I live on the other side of town from school. Riding the bus takes about 30 minutes and fast walking with no stops for gelato or espresso takes about 40 minutes. In the mornings the bus is packed with people amp'd up to get to work. Day before yesterday a man and woman who appeared to be in their 60s got into a shouting match about giving each other room. The only thing I clearly understood had to do with respect. One thing I like about Firenze is that the bicycle is totally integrated into the transportation infrastructure here. There are few bike lanes, but bikes just ride wherever they need to. Nearly all of them are old and clearly made for city commuting like this one: 
Note that the brakes are activated by bars that are linked together, not cables. It's single speed with a chainguard and big comfy seat. The bike is preferred by many folks for commuting to work and running errands. 
They just weave in and out of the lines of cars and buses. No one honks at them or tries to pressure them off the road; they are simply treated as another vehicle as legitimate and valuable as any other. Some cyclists, like this lady, just wear regular comfortable clothes, but the bike is not off-limits for guys like these 

who are styling and profiling (for Italian men, styling and profiling is a 24/7 enterprise).    

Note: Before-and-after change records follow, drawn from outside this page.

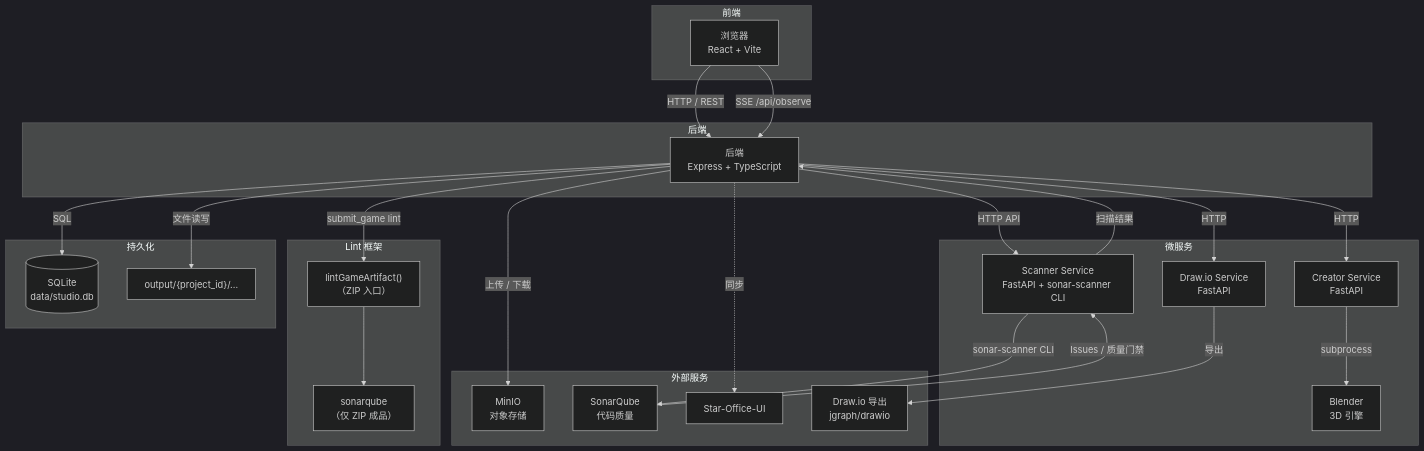
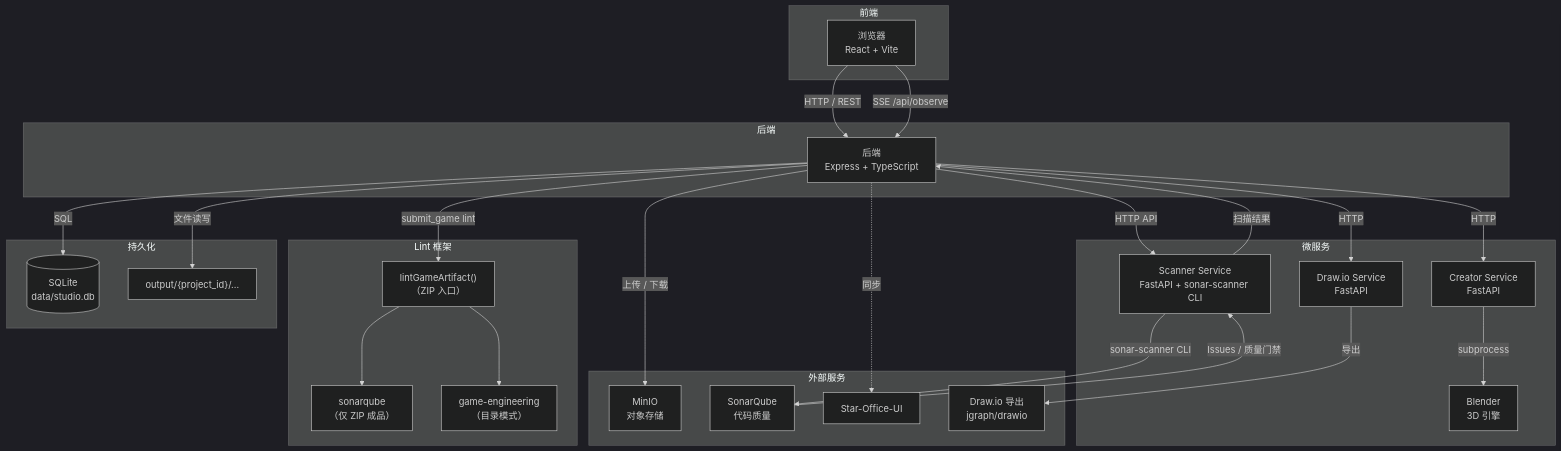
Before and after one commit to luoxiaojun1992/game-studio: the diagram in docs/ARCHITECTURE.zh-CN.md, drawn with Mermaid (dark theme). The commit also changed other lines of this file and 1 other file, not shown here.

First line of the commit message:
docs: update docs/ARCHITECTURE.md and .zh-CN.md with game engineering framework

````diff
--- a/docs/ARCHITECTURE.zh-CN.md
+++ b/docs/ARCHITECTURE.zh-CN.md
@@ -18,54 +18,56 @@
 ```mermaid
 graph TB
     subgraph "前端"
         Browser["浏览器<br/>React + Vite"]
     end
 
     subgraph "后端"
         BE["后端<br/>Express + TypeScript"]
     end
 
     subgraph "Lint 框架"
         LintRunner["lintGameArtifact()<br/>（ZIP 入口）"]
         SonarChecker["sonarqube<br/>（仅 ZIP 成品）"]
+        GameEngChecker["game-engineering<br/>（目录模式）"]
     end
 
     subgraph "外部服务"
         MinIO["MinIO<br/>对象存储"]
         Sonar["SonarQube<br/>代码质量"]
         StarOffice["Star-Office-UI"]
         DrawioExport["Draw.io 导出<br/>jgraph/drawio"]
     end
 
     subgraph "微服务"
         Creator["Creator Service<br/>FastAPI"]
         Blender["Blender<br/>3D 引擎"]
         Drawio["Draw.io Service<br/>FastAPI"]
         Scanner["Scanner Service<br/>FastAPI + sonar-scanner CLI"]
     end
 
     subgraph "持久化"
         SQLite[("SQLite<br/>data/studio.db")]
         Output["output/{project_id}/..."]
     end
 
     Browser -->|HTTP / REST| BE
     Browser -->|SSE /api/observe| BE
 
     BE -->|HTTP| Creator
     BE -->|HTTP| Drawio
     BE -->|上传 / 下载| MinIO
     BE -->|SQL| SQLite
     BE -->|文件读写| Output
     BE -->|submit_game lint| LintRunner
     BE -->|HTTP API| Scanner
     BE -.->|同步| StarOffice
     Creator -->|subprocess| Blender
     Drawio -->|导出| DrawioExport
 
     LintRunner --> SonarChecker
+    LintRunner --> GameEngChecker
 
     Scanner -->|sonar-scanner CLI| Sonar
     Sonar -->|Issues / 质量门禁| Scanner
     Scanner -->|扫描结果| BE
 ```
````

Well, Margaret and I are having a great time, trying to see all the non-touristy sights and enjoying Firenze very much. My Italian is getting better at a rapid rate, and I look forward to learning more. Alla prossima settimana! Ciao!